But to understand more, I phoned Randal Pinkett, an African American businessman who won season four of “The Apprentice” in 2005 and then went to work for the Trump Organization. I asked him what he thought of the possibility that Trump and Miller might team up for a speech on race at this pivotal moment for communities of color.
“It doesn’t surprise me but it saddens me,” Pinkett said. “Stephen Miller has just as little appreciation for the root causes of what we’re facing as Donald does. This is perhaps the signature moment when Donald needs to come to the center. This is a moment that demands leadership that can unite us and bring us together. Anything other than that means it would be better for him to remain silent.”
Trump isn’t prone to remaining silent, and don’t expect him to be a healer. Remember, the reality TV president once proposed producing a season of “The Apprentice” that would pit white contestants against black contestants.
Trump said on his own syndicated radio show in 2005 that although the idea was “fairly controversial,” he wanted to host “a team of successful African Americans versus a team of successful whites. Whether people like that idea or not, it is somewhat reflective of our very vicious world.”
In early 2016, several months before Trump was elected president, BuzzFeed News unearthed an audio recording of an interview Trump conducted with radio and TV host Howard Stern in which he also explored the possibility of airing white-against-black competition on “The Apprentice.”

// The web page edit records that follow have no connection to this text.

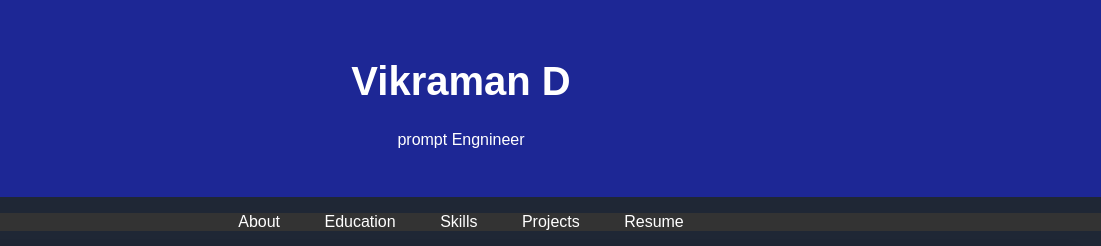
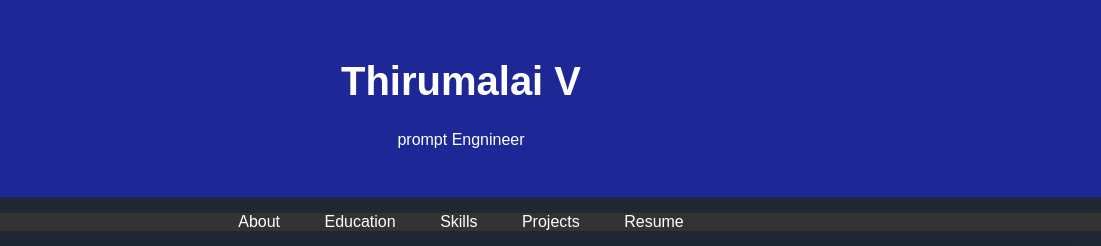
Before and after one commit to Thirumalaivasudhevan/portfolio, a plain HTML site: page index.html in a window 1280 px wide. Shown: the top 246 px of the page, 179-1280 px from the left. Drawn offline with Linux system fonts and the light colour scheme.

Commit message:
Update index.html

```diff
--- a/index.html
+++ b/index.html
@@ -96,7 +96,7 @@
         <div class="header-content">
             <!-- Add your profile picture here -->
             <img src="passport photo.jpg" alt="Your Profile Picture" class="profile-picture">
-            <h1>Vikraman D</Tarea:r></h1>
+            <h1>Thirumalai V</Tarea:r></h1>
             <p>prompt Engnineer</p>
         </div>
     </header>
```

“On ‘The Apprentice’ there was a concept, OK, thrown out by some person, nine blacks against nine whites,” Trump said. “And it would be nine blacks against nine whites, all highly educated, very smart, strong, beautiful. Do you like it?”
Stern said he did. Stern’s African American co-host, Robin Quivers, had a different response: “Well, I think you’re gonna have a riot.”
“It would be the highest-rated show on television,” Trump replied.
Stern prodded the future president for more information: “Very dark blacks, or light-skinned blacks?”
“Assortment, against whites,” Trump said, adding that he wanted all of the white contestants to be blondes.
“Wouldn’t that set off a racial war?” Stern asked.
“Actually, I don’t think it would,” responded Trump. “I think it would be handled very beautifully by me. Because, as you know, I’m very diplomatic. … Also, I think you’d have 35 million people a night watching.”
Trump’s idea never materialized, but he’s now presiding over the reality of a nation splintered by racial protests sparked by the death of a black man, George Floyd, at the hands of a white police officer in Minneapolis. Millions are watching around the globe, and Trump’s most visible responses have been predictably blunt: using force to disband protesters, encouraging governors to do the same, and threatening to send soldiers into the streets. Trump’s inability to do otherwise is familiar to Pinkett.
“I had the benefit of not being just a contestant on ‘The Apprentice’ but having worked at the Trump Organization, too,” he told me. “I saw the utter and complete lack of not only racial diversity but ethnic and gender diversity as well. Donald’s blind spots block out anything that’s different than whatever he holds to be true. It also creates enormous blind spots for understanding other people’s points of view and empathy for how they live.”
Timothy L. O’Brien
Timothy L. O’Brien is a senior columnist for Bloomberg Opinion. -- Ed.